I have only read two superhero comic books in my entire life, The Killing Joke and Amazing Fantasy 15. And that was last summer. But I can swear I was well aware of who Iron Man, Captain America, Thor, Hulk and Nick Fury were before these movies.
You guys like to think Marvel superheroes are some kind of obscure, underground characters that no one out of the inner circles know of until they make blockbuters about them. Sorry, they're not.

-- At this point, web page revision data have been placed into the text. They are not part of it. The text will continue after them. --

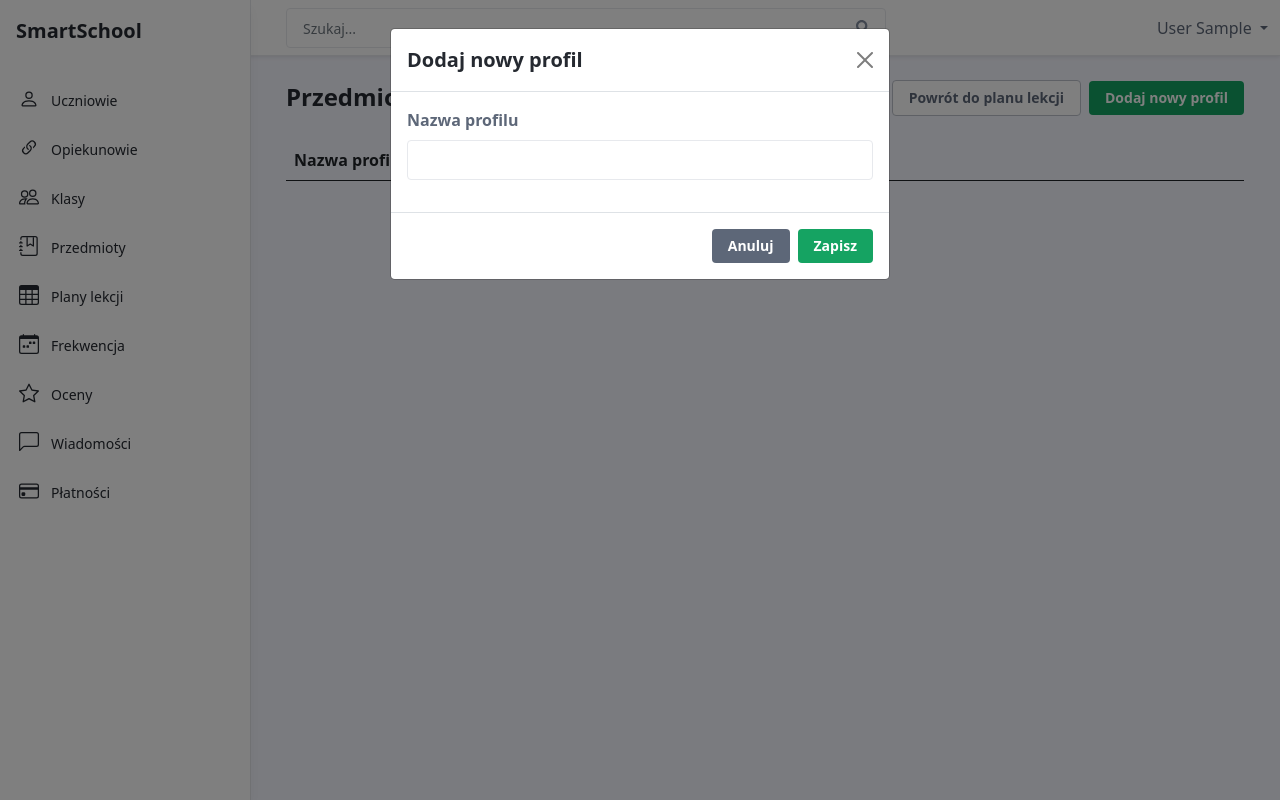
After one commit to salakonrad/smart-school, a Django app: page /class_subject/class/1 in a window 1280 px wide, after a click on "Dodaj nowy profil". The commit adds this page. Run offline with Django 3.2, Linux system fonts and the light colour scheme; a user stored in the database is signed in; tables that the repository leaves empty hold one stand-in row (values such as "Sample post"); lists and menus that the app fills with data are empty; some libraries are stand-ins or nearby versions.

Commit message:
feat(squadsubjects): add template and view

```diff
--- a/smartschool/school/forms.py
+++ b/smartschool/school/forms.py
@@ -83,6 +83,9 @@ class AddParentForm(forms.Form):
     email = forms.CharField(required=False)
     student_id = forms.IntegerField()
 
+class DeleteParentForm(forms.Form):
+    parent_id = forms.IntegerField()
+
 class AssignParentForm(forms.Form):
     student_id = forms.IntegerField()
     parent_id = forms.IntegerField()
--- a/smartschool/school/models.py
+++ b/smartschool/school/models.py
@@ -78,6 +78,9 @@ class Parent(User):
             return True
         else:
             return False
+
+    def delete(self):
+        super(Parent, self).delete()
 
     def assign(parent_data):
         pass
--- /dev/null
+++ b/smartschool/school/templates/class/class_subjects.html
@@ -0,0 +1,150 @@
+{% extends '../base.html' %}
+
+{% block page_content %}
+<!-- Page header -->
+<div class="row g-3 mb-4 align-items-center justify-content-between">
+  <div class="col-auto">
+    <h1 class="app-page-title mb-0">Przedmioty w klasie</h1>
+  </div>
+  <div class="col-auto">
+    <div class="page-utilities">
+      <div class="row g-2 justify-content-start justify-content-md-end align-items-center">
+        {% if perms.school.view_squad %}
+        <div class="col-auto">
+          <a href="{% url 'time_table' id=data.squad.squad %}" class="btn app-btn-secondary">
+            Powrót do planu lekcji
+          </a>
+        </div>
+        {% endif %}
+        {% if perms.school.add_classprofile %}
+        <div class="col-auto">
+          <button type="button" class="btn app-btn-primary" data-bs-toggle="modal" data-bs-target="#add_profile">
+            Dodaj nowy profil
+          </button>
+        </div>
+        {% endif %}
+      </div>
+    </div>
+  </div>
+</div>
+
+<!-- Profiles table -->
+<table class="table">
+  <thead>
+    <tr>
+      <th scope="col">Nazwa profilu</th>
+      {% if perms.school.change_classprofile %}
+        <th scope="col"></th>
+      {% endif %}
+      {% if perms.school.delete_classprofile %}
+        <th scope="col"></th>
+      {% endif %}
+    </tr>
+  </thead>
+  <tbody>
+    {% for profile in data.class_profiles %}
+      <tr>
+        <td>{{ profile.name }}</td>
+        {% if perms.school.change_classprofile %}
+          <td class="table-btn">
+            <button type="button" class="btn app-btn-primary" data-bs-toggle="modal" data-bs-target="#change_classprofile{{ profile.class_profile }}">
+              Edytuj
+            </button>
+          </td>
+        {% endif %}
+        {% if perms.school.delete_classprofile %}
+          <td class="table-btn">
+            <button type="button" class="btn btn-danger" data-bs-toggle="modal" data-bs-target="#delete_classprofile{{ profile.class_profile }}">
+              Usuń
+            </button>
+          </td>
+        {% endif %}
+      </tr>
+    {% endfor %}
+  </tbody>
+</table>
+
+<!-- Add new profile Modal -->
+<div class="modal fade" id="add_profile" data-bs-backdrop="static" data-bs-keyboard="false" tabindex="-1" aria-labelledby="staticBackdropLabel" aria-hidden="true">
+  <div class="modal-dialog">
+    <div class="modal-content">
+      <div class="modal-header">
+        <h5 class="modal-title" id="staticBackdropLabel">Dodaj nowy profil</h5>
+        <button type="button" class="btn-close" data-bs-dismiss="modal" aria-label="Close"></button>
+      </div>
+      <form action="{% url 'class_profile_add' %}" method="POST" class="settings-form">
+        {% csrf_token %}
+        <div class="modal-body">
+          <div class="app-card-settings">
+            <!-- Profile name -->
+            <div class="mb-3">
+              <label for="add-squad-1" class="form-label">Nazwa profilu</label>
+              <input name="name" type="text" class="form-control" id="add-squad-1" value="" required>
+            </div>
+          </div>
+        </div>
+        <div class="modal-footer">
+          <button type="button" class="btn btn-secondary" data-bs-dismiss="modal">Anuluj</button>
+          <input type="submit" class="btn btn-primary" value="Zapisz">
+        </div>
+      </form>
+    </div>
+  </div>
+</div>
+
+<!-- Modals for every class -->
+{% for profile in data.class_profiles %}
+  <!-- Delete profile modal -->
+  <div class="modal fade" id="delete_classprofile{{ profile.class_profile }}" tabindex="-1" aria-labelledby="staticBackdropLabel" aria-hidden="true">
+    <div class="modal-dialog">
+      <div class="modal-content">
+        <div class="modal-header">
+          <h5 class="modal-title" id="staticBackdropLabel">Usuń profil</h5>
+          <button type="button" class="btn-close" data-bs-dismiss="modal" aria-label="Close"></button>
+        </div>
+        <form action="{% url 'class_profile_delete' %}" method="POST" class="settings-form">
+          {% csrf_token %}
+          <div class="modal-body">
+            <input type="hidden" name="class_profile_id" value="{{ profile.class_profile }}"/>
+            <p>Czy na pewno chcesz usunąć ten profil?</p>
+            <p><strong>Nazwa: </strong> {{ profile.name }}</p>
+          </div>
+          <div class="modal-footer">
+            <button type="button" class="btn btn-secondary" data-bs-dismiss="modal">Anuluj</button>
+            <input type="submit" class="btn btn-danger" value="Usuń">
+          </div>
+        </form>
+      </div>
+    </div>
+  </div>
+
+  <!-- Edit profile modal -->
+  <div class="modal fade" id="change_classprofile{{ profile.class_profile }}" data-bs-backdrop="static" data-bs-keyboard="false" tabindex="-1" aria-labelledby="staticBackdropLabel" aria-hidden="true">
+    <div class="modal-dialog">
+      <div class="modal-content">
+        <div class="modal-header">
+          <h5 class="modal-title" id="staticBackdropLabel">Edytuj profil</h5>
+          <button type="button" class="btn-close" data-bs-dismiss="modal" aria-label="Close"></button>
+        </div>
+        <form action="{% url 'class_profile_change' %}" method="POST" class="settings-form">
+          {% csrf_token %}
+          <div class="modal-body">
+            <div class="app-card-settings">
+              <input type="hidden" name="class_profile_id" value="{{ profile.class_profile }}"/>
+              <!-- Profile name -->
+              <div class="mb-3">
+                <label for="change-squad-1" class="form-label">Nazwa profilu</label>
+                <input name="name" type="text" class="form-control" id="change-squad-1" value="{{ profile.name }}" required>
+              </div>
+            </div>
+          </div>
+          <div class="modal-footer">
+            <button type="button" class="btn btn-secondary" data-bs-dismiss="modal">Anuluj</button>
+            <input type="submit" class="btn btn-primary" value="Zapisz">
+          </div>
+        </form>
+      </div>
+    </div>
+  </div>
+{% endfor %}
+{% endblock %}
--- a/smartschool/school/urls.py
+++ b/smartschool/school/urls.py
@@ -14,6 +14,8 @@ urlpatterns = [
     path('class_profile/add', views.class_profile_add, name="class_profile_add"),
     path('class_profile/delete', views.class_profile_delete, name="class_profile_delete"),
     path('class_profile/change', views.class_profile_change, name="class_profile_change"),
+    # Class Subjects
+    path('class_subject/class/<int:id>', views.class_subject_list_view, name="class_subject_list"),
     # Subjects
     path('subjects', views.subject_list_view, name="subject_list"),
     path('subjects/add', views.subject_add, name="subject_add"),
@@ -29,6 +31,7 @@ urlpatterns = [
     path('parents', views.parent_list_view, name="parent_list"),
     path('parents/details/<int:id>', views.parent_view, name="parent"),
     path('parents/add', views.parent_add, name="parent_add"),
+    path('parents/delete', views.parent_delete, name="parent_delete"),
     path('parents/assign', views.parent_assign, name="parent_assign"),
     path('parents/assign/delete', views.parent_assign_delete, name="parent_assign_delete"),
     path('parents/change', views.parent_change, name="parent_change"),
--- a/smartschool/school/views.py
+++ b/smartschool/school/views.py
@@ -185,6 +185,18 @@ def class_profile_change(request, error_message=None):
         return class_list_view(request)
 
 
+# /class_subject/class/id
+@login_required
+@permission_required('school.view_squadsubject', raise_exception=True)
+def class_subject_list_view(request, id):
+    squad = Squad.get_by_id(id)
+    data = {
+        'squad': squad,
+        'class_subjects': squad.get_subjects()
+    }
+    return render(request, 'class/class_subjects.html', {'data': data})
+
+
 # /subjects
 @login_required
 @permission_required('school.view_subject', raise_exception=True)
@@ -319,7 +331,7 @@ def student_add(request):
 
 # /students/delete
 @login_required
-@permission_required('school.delete_classprofile', raise_exception=True)
+@permission_required('school.delete_student', raise_exception=True)
 def student_delete(request):
     if request.method == 'POST':
         form = DeleteStudentForm(request.POST)
@@ -408,6 +420,23 @@ def parent_add(request):
             return student_list_view(request)
     else:
         return student_list_view(request)
+
+
+# /parents/delete
+@login_required
+@permission_required('school.delete_parent', raise_exception=True)
+def parent_delete(request):
+    if request.method == 'POST':
+        form = DeleteParentForm(request.POST)
+        if form.is_valid():
+            Parent.delete(*[
+                Parent.get_by_id(form.cleaned_data['parent_id'])
+            ])
+            return HttpResponseRedirect(request.META.get('HTTP_REFERER'))
+        else:
+            return HttpResponseRedirect(request.META.get('HTTP_REFERER'))
+    else:
+        return HttpResponseRedirect(request.META.get('HTTP_REFERER'))
 
 
 # /parents/assign
@@ -517,6 +546,7 @@ def time_table_list_view(request):
         }
         return render(request, 'time_tables/class_list.html', {'data': data})
 
+
 # /timetables/details/id
 @login_required
 def time_table_view(request, id):
@@ -524,6 +554,7 @@ def time_table_view(request, id):
     time_tables = TimeTable.get_by_class(requested_class)
     subjects = requested_class.get_subjects()
     data = {
+        'squad': requested_class,
         'time_tables': time_tables,
         'subjects': subjects
     }
@@ -532,7 +563,7 @@ def time_table_view(request, id):
 
 # /timetables/add
 @login_required
-@permission_required('school.change_time_table', raise_exception=True)
+@permission_required('school.change_timetable', raise_exception=True)
 def time_table_add(request):
     if request.method == 'POST':
         form = AddLessonForm(request.POST)
@@ -553,7 +584,7 @@ def time_table_add(request):
 
 # /timetables/delete
 @login_required
-@permission_required('school.change_time_table', raise_exception=True)
+@permission_required('school.change_timetable', raise_exception=True)
 def time_table_delete(request):
     if request.method == 'POST':
         form = DeleteLessonForm(request.POST)
@@ -572,7 +603,7 @@ def time_table_delete(request):
 
 # /timetables/change
 @login_required
-@permission_required('school.change_time_table', raise_exception=True)
+@permission_required('school.change_timetable', raise_exception=True)
 def time_table_change(request):
     if request.method == 'POST':
         form = ChangeLessonForm(request.POST)
```
Also changed, not shown: smartschool/school/templates/time_tables/timetable.html (+20 -0 lines), smartschool/school/templates/users/parent_list.html (+5 -7 lines).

As for The Avengers sequel's roster, I agree, Ant-Man ad Black Panther are definitive Avengers who more than deserve their roles in this franchise, as soon as possible. But I still think that somewhere along the way, Spider-Man (or/and Wolverine) should be part of it. Now, maybe it won't happen because of greedy studios who can't stand another studio making profit with the same product. But you know how close we were to actually having The Amazing Spider-Man and The Avengers crossing over ? Sony and Marvel had both agreed to have the Oscorp tower in TASM appear in The Avengers' New York skyline. At the moment the agreement was made, Marvel's CGI skyline had already been sent to be modelized, so it didn't happen. But the fact is that they both agreed. So I'd like to know how come some people here seem to know for a fact that these Universes will never cross paths ? It seems more like these people think if you repeat a lie over and over, it might become truth.
SPOILER ALERT : It does not.
Well, Blade is...
And yeah, we all know the Oscorp Building story. Having a little reference like that is one thing (like Doctor Strange in Spider-Man 2). But it's important to understand that it's an entirely different thing to have actual characters
Originally Posted by cherokeesam
Some fanboys are just scared ****less that a genuine studio crossover is going to mess up the fragile continuity that they've dreamed up in their own heads. Even though every other fanboy and undoubtedly EVERY general audience member out there would easily grasp....and fervently wish for....the day when the Avengers and Spidey and the Fantastic Four and the X-Men all share the same real estate in Manhattan --- because, you know, that's the way it is in the actual comics we've been trying so hard to see brought to life --- the fact of the matter is that some people fear change. And spiders. And mutants, too, I guess.
Originally Posted by Shikamaru
Whether or not people want Sony's Spider-Man in the MCU doesn't bug me. Whether or not people are sure it will definitely happen doesn't bug me either. What bugs me the most though is how there are some people that think bringing in Spider-Man somehow will mess up the whole universe and create plot holes everywhere. There is nothing - absolutely nothing - to suggest that will be the case. Nothing from TASM contradicts the MCU and nothing from the MCU contradicts TASM. Questions like "Where was Spider-Man during the invasion?" and "Where was SHIELD when the Lizard attacked" and "How come Fury didn't recruit Spider-Man?" are all simple questions that for the most part don't even require the suspension of disbelief of comics in order to be answered. All they need is a bit of logical thinking. If superheroes were real and faced supervillain threats, they wouldn't always be there when needed to begin with. At least not all of them at the same time.
Heck, this "problem" applies to the Marvel comics a lot more than the MCU but no one complains. At least in the MCU, there are fewer superheroes (so far) and supervillains and also, not everyone operates only in New York. In fact, if TASM is canon, Spider-Man is currently the only superhero that operates in New York City on a constant basis.
I don't think the majority of people here have problems with the idea of bringing Spidey or the X-Men into the MCU--but I think it's useless to talk about it until the rights revert. To me, it's not a story/continuity issue--it's a legal/financial one.
The only exec who has said anything positive about characters crossing over while their rights are at different studios is Avi Arad, but when it's his word
, I'm going with the latter. Everything is possible, but many things are quite unlikely.